## Action item
Count every line of the material that holds the string "header". Respond with the total only.

## Raw data
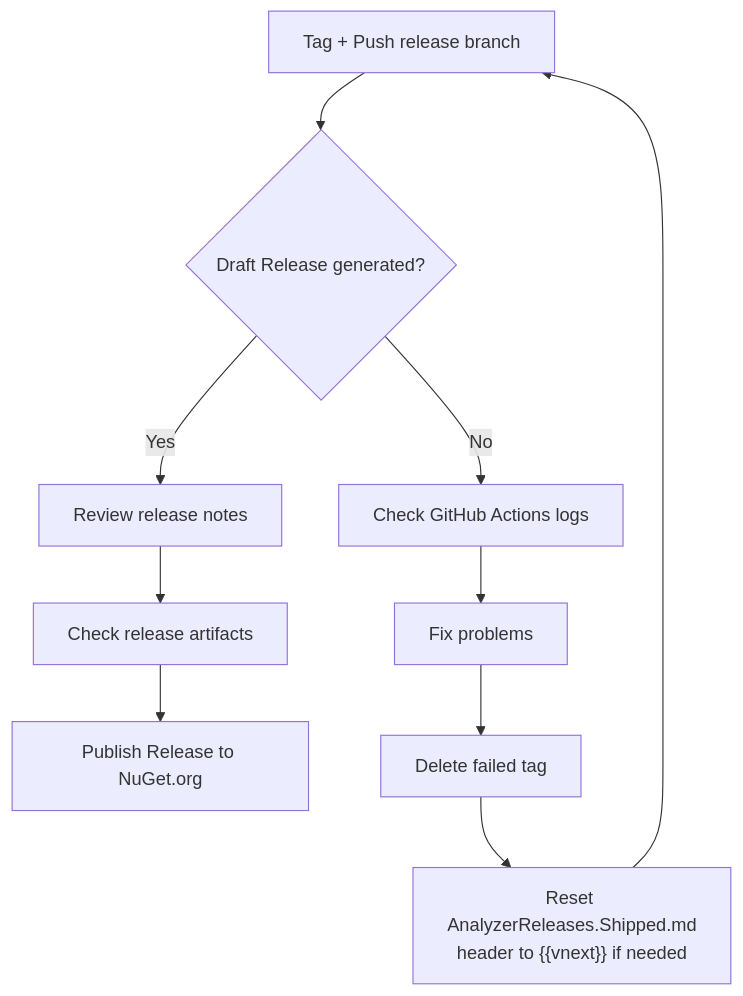
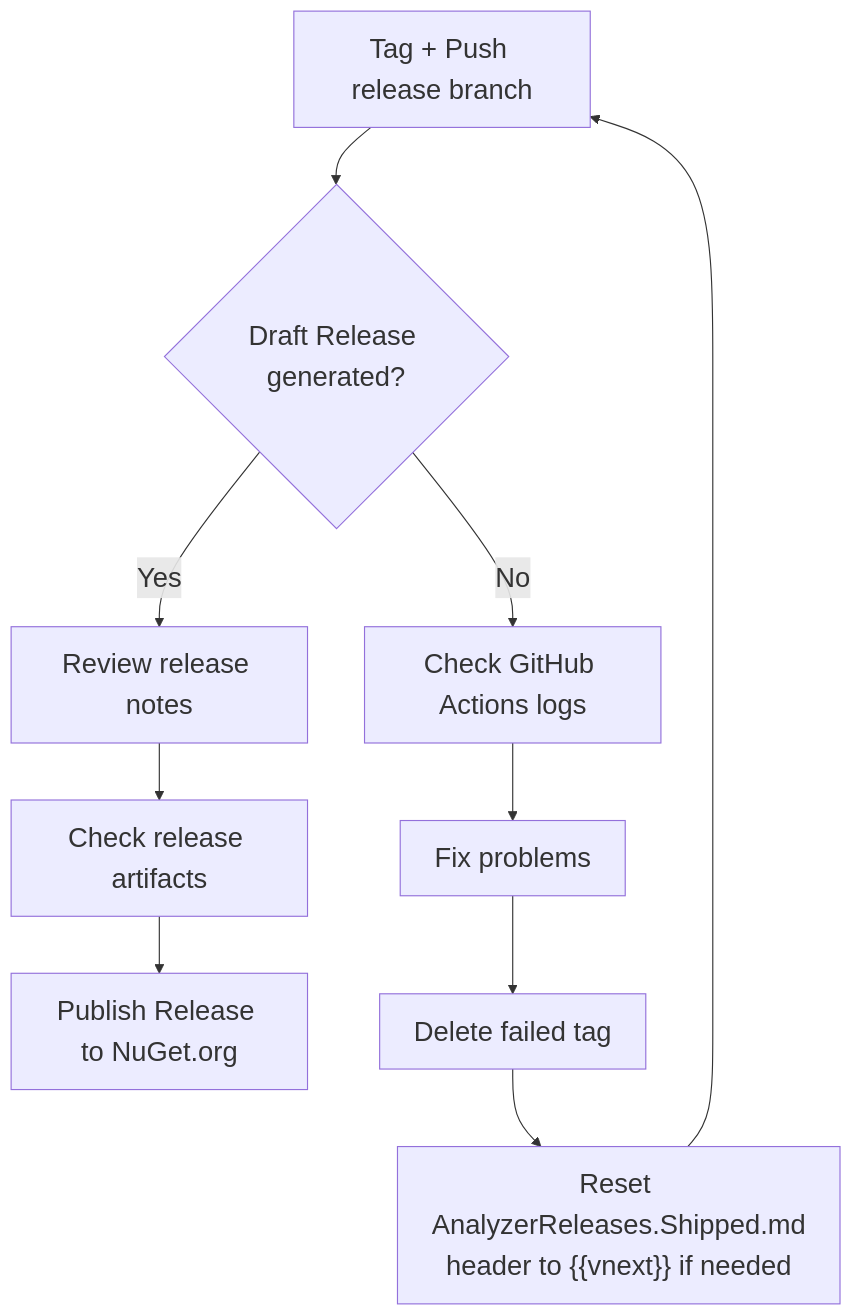
Before and after one commit to apache/lucenenet-codeanalysis-dev: the diagram in docs/images/release-build-outcomes.md, drawn with Mermaid.

Commit message:
release-build-outcomes.md: Updated Mermaid markup to reflect the same state as the release-build-outcomes.svg file.

````diff
--- a/docs/images/release-build-outcomes.md
+++ b/docs/images/release-build-outcomes.md
@@ -4,13 +4,13 @@
 ```mermaid
+%%{ init: { "themeVariables": { "fontSize": "24px" } } }%%
 flowchart TD
-    A[Tag + Push release branch] --> B{Draft Release generated?}
-    B -- Yes --> C[Review release notes]
-    C --> D[Check release artifacts]
-    D --> E[Publish Release to NuGet.org]
-
-    B -- No --> F[Check GitHub Actions logs]
-    F --> G[Fix problems]
-    G --> H[Delete failed tag]
-    H --> I["Reset AnalyzerReleases.Shipped.md<br/>header to {{vnext}} if needed"]
+    A["Tag + Push release branch"] --> B{"Draft Release generated?"}
+    B -- Yes --> C["Review release notes"]
+    C --> D["Check release artifacts"]
+    D --> E["Publish Release to NuGet.org"]
+    B -- No --> F["Check GitHub Actions logs"]
+    F --> G["Fix problems"]
+    G --> H["Delete failed tag"]
+    H --> I["Reset AnalyzerReleases.Shipped.md<br>header to {{vnext}} if needed"]
     I --> A
 ```
````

## Answer section
2